Good afternoon lucia4 an thank you for the question. I hope you find
the following information useful.
Coral used in jewelry making ranges in color from pale pink (called
angelskin coral) to orange to red to white to black. The most valued
colors are deep red (called noble coral) and pink.
Red Coral: The most valued coral of all, favored worldwide for its
hardness, beauty, and sanguine hue.
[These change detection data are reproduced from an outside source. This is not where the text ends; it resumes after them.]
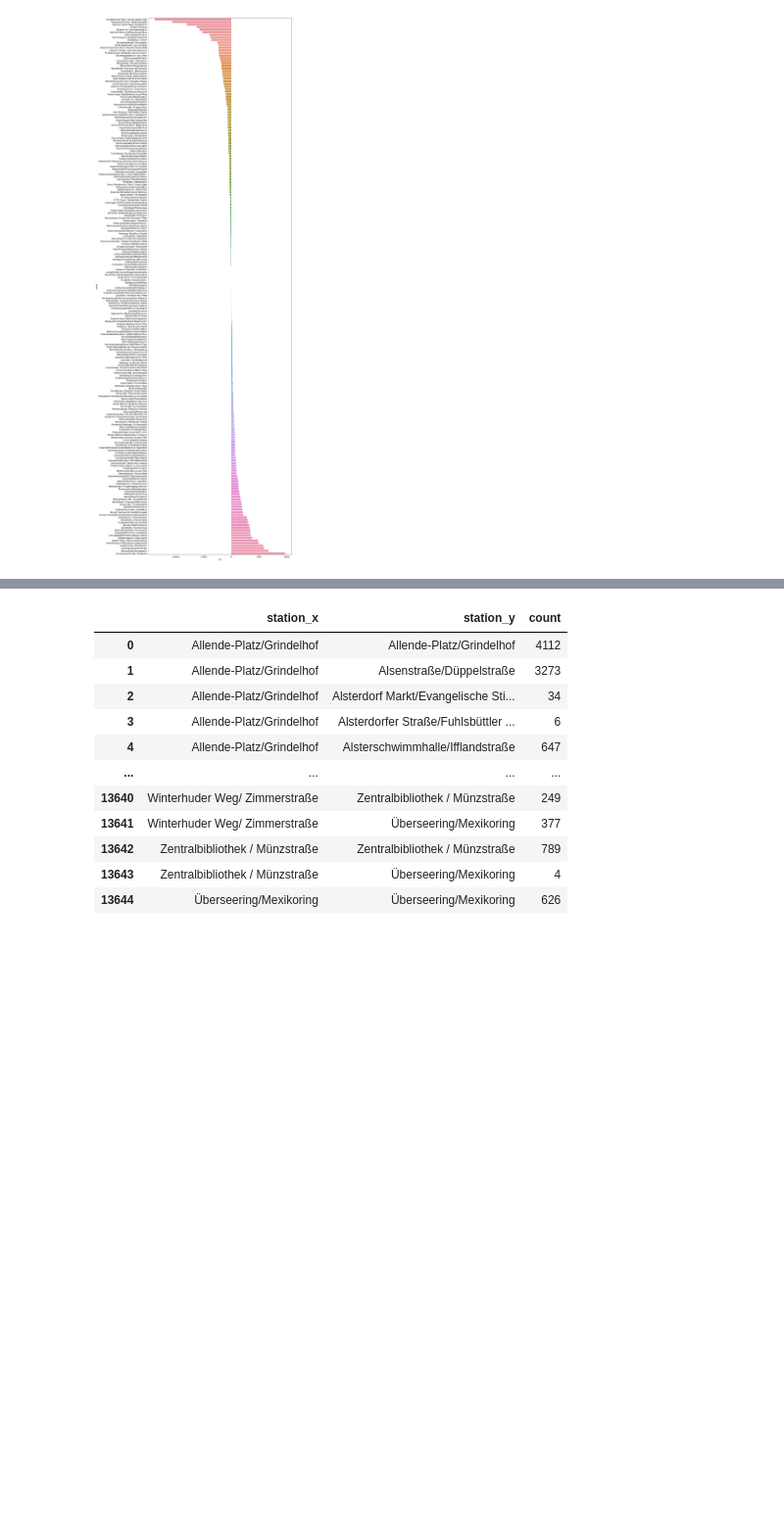
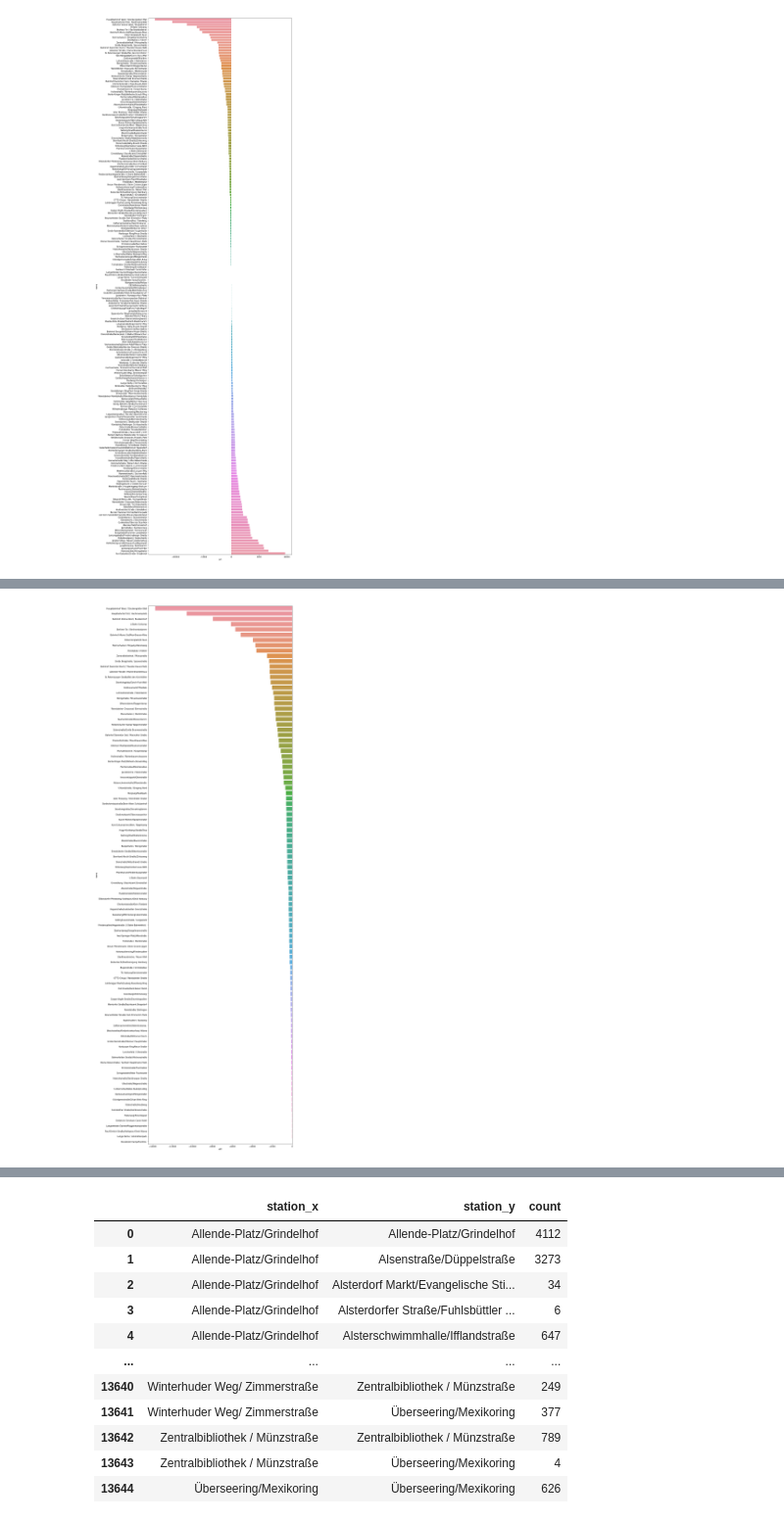
Before and after one commit to dorotheelaugwitz/master-thesis, a Jupyter notebook: analysis_stations.ipynb, the cells around one changed output, grey strips where cells are left out. Shown at 98% size. Cells and saved outputs as stored; diff of their text form; code cells hidden in the pictures; blank space fills up the shorter version.

```diff
--- a/analysis_stations.ipynb
+++ b/analysis_stations.ipynb
@@ -82,0 +91,7 @@ sns.barplot(data=foo, x="diff", y="name")
+# %%
+plt.figure(figsize=(13,50))
+sns.barplot(data=foo[foo["diff"] < 0], x="diff", y="name")
+plt.savefig("figures/stations_diff_negative.png", bbox_inches="tight")
+plt.show()
+# %% [output]
+[figure, added]
```
Also changed, not shown: parts of 7 cells of this notebook, 9 other files.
Red Coral is brought up from the
sandy bottom of the Mediterranean, and the Gulf of Naples near Genoa.
It is also found off Algiers and Tunis on the African side, in the
waters of Sardinia, Corsica, Catalonia and Provence, as well as along
parts of the French and the Spanish seaboard.
Precious, or Noble Coral: A type of red coral called Corallium Rubrum,
or Corallium Nobile, Precious coral can be found in the Mediterranean,
Sardinia and Sicily, as well as in Tunis, Algeria and Morocco.
Black Coral: This coral is a horny substance particularly good for
carving and molding ? it actually bends when it is warmed! The black
hue is believed to be coral in the first stage of decay, since the
color only persists a little below the surface. Once abundant in the
Persian Gulf, a similar type is found in the Mediterranean.
Blue Coral: As with Black Coral, this variety is thought to be coral
in the first stage of decomposition, since the color usually extends
only just below the surface. It is known both as Allopora Subviolacea
and Akori. This unusual variety has been found off of Cameroon.
Golden coral: Divers off Maui, in Hawaii, have brought up this pretty
variety of coral, which has a resinous or lacquered texture.
It used to be thought that coral protected the wearer, so it was a
traditional gift to children.
Since it is composed of calcium carbonate, coral will effervesce
(fizz, bubble or spark) if touched with acid. I believe you can
effectively ?test? your coral jewelry using this method but if you
insist on doing it yourself, be very careful as we all know that acid
can be very harmful if it comes in contact with skin or other things.
Coral is also porous so there will be some "imperfections" in the
coral beads. Coral is also softer than glass and other gem materials
with a hardness of only 3.5. As a result it should be stored carefully
to avoid scratches.
Although your jewelry could be genuine, to be sure you really need to
get a professional evaluation by a certified jewelry appraiser. I can
give you a list of appraisers in your area if you tell me the city &
state you live in. Otherwise, you may want to use the Superpages
database found at:
( http://www.superpages.com/yellowpages/C-Jewelry+Appraisers/S-/T-/ )
If this answer requires further explanation, please request
clarification before rating it, and I'll be happy to look into this
Google Answers Researcher
Jewelry & Gem Dictionary
( http://www.original-diamonds.com/dictionary_c.php )
( http://jewelry.about.com/od/coral/ )
Clarification of Answer by
04 Aug 2005 16:17 PDT
If I remember by chemistry correctly, calcium carbonate reacts with
acids to produce carbon dioxide gas, which we observe as bubbles. It
can be tested using regular household vinegar.
According to most chemistry sites on the net, the "acid test" the
geologists use to test minerals uses either dilute hydrochloric acid
(<10% solution) or dilute acetic acid (vinegar).
Additionally, Nancy Stacy, a certified jewelry appraiser based in
Walnut Creek, CA, has verified that the methods mentioned above would
be used by a gemologist to test if the coral was genuine or not.
Additionally, they could take a Refractive Index reading, and with
microscopic could observe growth lines, small pits and areas of
branching. If you have any other questions for her, you can email her